A round wash tub fits 15 qt. & 1 pint jar which is needed for spacing. Square tub should be in the same neighborhood give or take a qt. jar. I used a round tub that was already in the cellar as my square tub has a load of wash soaking in the morning Sun.
Addendum 5/18/09 - To prevent soot from the fire adhering to the surface of a pot wipe down with dish soap. Then afterwards just wash off the soot.
~~ pelenaka ~~
P.S. Thank you my husband, I can't wait until Father's Day!
Wednesday, May 6, 2009
My house that was suppose to be rehabbed ah like over 8 years ago. If you have ever lived with buckets of drywall mud stacked up in your bathroom only to become a nifty spot to place reading material on then you know what I mean.
Not even my BBGF has ever been in my house.
So that being said If I don't blog for days & days it's because I'm demolishing our only bathroom & as usual stripping woodwork, (now would be a good time to insert a sound clip of the Burma Shave song - & yes if you got that joke then your as old as I am)!
This is DH's cold frame. As you can see he experiments on different design styles for cold frames but I'll let him tell you about that on his own blog since he is fond of saying that I don't give him space (as in his own spot in the garden).
Tomatoes are Bloody Butcher's (his) a salad 'mater & Cherokee Purple, the best ever eating tom. In the center are San Marzano an Italian paste tom that I'm gonna use for canning both whole & sauce.
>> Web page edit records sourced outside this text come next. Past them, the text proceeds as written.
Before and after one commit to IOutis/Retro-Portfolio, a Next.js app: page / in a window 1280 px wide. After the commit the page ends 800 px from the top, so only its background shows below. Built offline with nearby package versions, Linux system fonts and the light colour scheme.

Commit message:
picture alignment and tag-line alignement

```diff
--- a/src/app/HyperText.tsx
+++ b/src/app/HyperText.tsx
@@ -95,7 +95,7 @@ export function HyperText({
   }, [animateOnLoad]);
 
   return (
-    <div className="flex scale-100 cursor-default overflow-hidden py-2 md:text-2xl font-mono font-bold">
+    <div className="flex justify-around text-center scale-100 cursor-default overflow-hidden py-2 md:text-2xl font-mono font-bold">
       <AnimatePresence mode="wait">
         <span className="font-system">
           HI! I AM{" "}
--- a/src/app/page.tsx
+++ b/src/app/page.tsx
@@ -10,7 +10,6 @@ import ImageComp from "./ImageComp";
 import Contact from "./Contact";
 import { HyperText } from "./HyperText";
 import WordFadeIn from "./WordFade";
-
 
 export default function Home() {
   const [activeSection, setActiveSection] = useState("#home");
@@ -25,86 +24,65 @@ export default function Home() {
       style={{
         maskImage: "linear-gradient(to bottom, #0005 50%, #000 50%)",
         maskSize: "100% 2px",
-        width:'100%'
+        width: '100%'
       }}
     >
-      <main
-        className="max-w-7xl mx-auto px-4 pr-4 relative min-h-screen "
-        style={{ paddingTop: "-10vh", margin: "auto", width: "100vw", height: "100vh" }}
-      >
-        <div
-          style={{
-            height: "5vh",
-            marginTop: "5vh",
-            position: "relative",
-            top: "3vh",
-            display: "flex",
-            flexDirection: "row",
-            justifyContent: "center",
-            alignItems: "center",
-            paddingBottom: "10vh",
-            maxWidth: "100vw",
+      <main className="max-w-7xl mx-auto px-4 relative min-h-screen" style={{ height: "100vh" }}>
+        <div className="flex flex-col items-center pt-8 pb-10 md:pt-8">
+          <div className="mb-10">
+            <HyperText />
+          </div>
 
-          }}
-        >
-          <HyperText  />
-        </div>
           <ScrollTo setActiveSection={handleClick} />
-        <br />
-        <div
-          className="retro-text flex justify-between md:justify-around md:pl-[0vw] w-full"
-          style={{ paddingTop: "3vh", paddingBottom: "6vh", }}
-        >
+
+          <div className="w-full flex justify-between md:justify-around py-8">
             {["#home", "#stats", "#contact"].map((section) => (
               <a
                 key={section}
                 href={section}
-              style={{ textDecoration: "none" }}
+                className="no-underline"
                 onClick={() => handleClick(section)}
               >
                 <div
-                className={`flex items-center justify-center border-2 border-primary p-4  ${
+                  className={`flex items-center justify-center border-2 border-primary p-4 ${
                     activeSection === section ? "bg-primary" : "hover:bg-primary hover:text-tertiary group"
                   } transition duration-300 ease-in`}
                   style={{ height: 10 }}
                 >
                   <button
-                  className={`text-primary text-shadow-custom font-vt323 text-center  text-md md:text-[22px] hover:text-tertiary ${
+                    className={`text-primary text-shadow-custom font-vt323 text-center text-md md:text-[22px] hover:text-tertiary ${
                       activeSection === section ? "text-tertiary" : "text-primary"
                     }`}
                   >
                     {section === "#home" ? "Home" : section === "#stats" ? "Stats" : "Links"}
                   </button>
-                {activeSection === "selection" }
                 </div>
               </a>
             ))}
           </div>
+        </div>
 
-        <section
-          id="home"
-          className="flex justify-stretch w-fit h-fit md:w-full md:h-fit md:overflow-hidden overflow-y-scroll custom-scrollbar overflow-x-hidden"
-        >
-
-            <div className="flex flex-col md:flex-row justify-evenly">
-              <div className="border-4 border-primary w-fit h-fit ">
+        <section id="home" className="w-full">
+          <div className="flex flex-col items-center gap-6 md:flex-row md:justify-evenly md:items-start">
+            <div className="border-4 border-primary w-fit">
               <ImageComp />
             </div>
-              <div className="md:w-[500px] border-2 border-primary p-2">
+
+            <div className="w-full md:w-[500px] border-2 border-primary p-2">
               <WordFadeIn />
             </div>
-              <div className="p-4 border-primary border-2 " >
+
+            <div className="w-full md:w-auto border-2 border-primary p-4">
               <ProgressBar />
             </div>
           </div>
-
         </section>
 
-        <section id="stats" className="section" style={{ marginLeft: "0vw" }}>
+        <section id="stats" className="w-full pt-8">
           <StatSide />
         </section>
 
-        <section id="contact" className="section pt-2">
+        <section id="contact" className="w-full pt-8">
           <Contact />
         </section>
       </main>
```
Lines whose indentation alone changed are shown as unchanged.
There are also about 10 potted Turban squash plants, a scavenged Rhubarb plant replotted, & clips from various house plants that I'm trying to grow.
This is my 3rd year @ being serious about growing food from seeds instead of relying on purchased (expensive) seedlings. So far I'm batting 500. A good majority of the seeds sprouted & are growing except the Swiss Chard. It's a learning experience.
I have high hopes for this raised bed. Last Summer Cabbage grew here, then in the fall I add anything compostable along with found worms, covered it with black plastic sheeting for the Winter. Last week when I lifted the plastic there were worms galore but this week what with the warmer temps most have burrowed down. Either Green Bell Peppers or Eggplant for this year's crop.
I was reading a post on HT asking if anyone knows if Kudzu can be ground into flour. Since that invasive weed doesn't grow in New York I don't personally have any first hand knowledge but it got me to thinking about other possibilities.
Update on the UPC - well it still ain't happening. I didn't post the total tally for April as I misplaced store receipts but it's in the hood of being $40 over the mark. Will post that a.s.a.p. May should be worse since I neglected to can/store extra food items for daughter's conformation party not to mention Mother's day (dish to pass something special but what?). This is getting to be embarrassing ...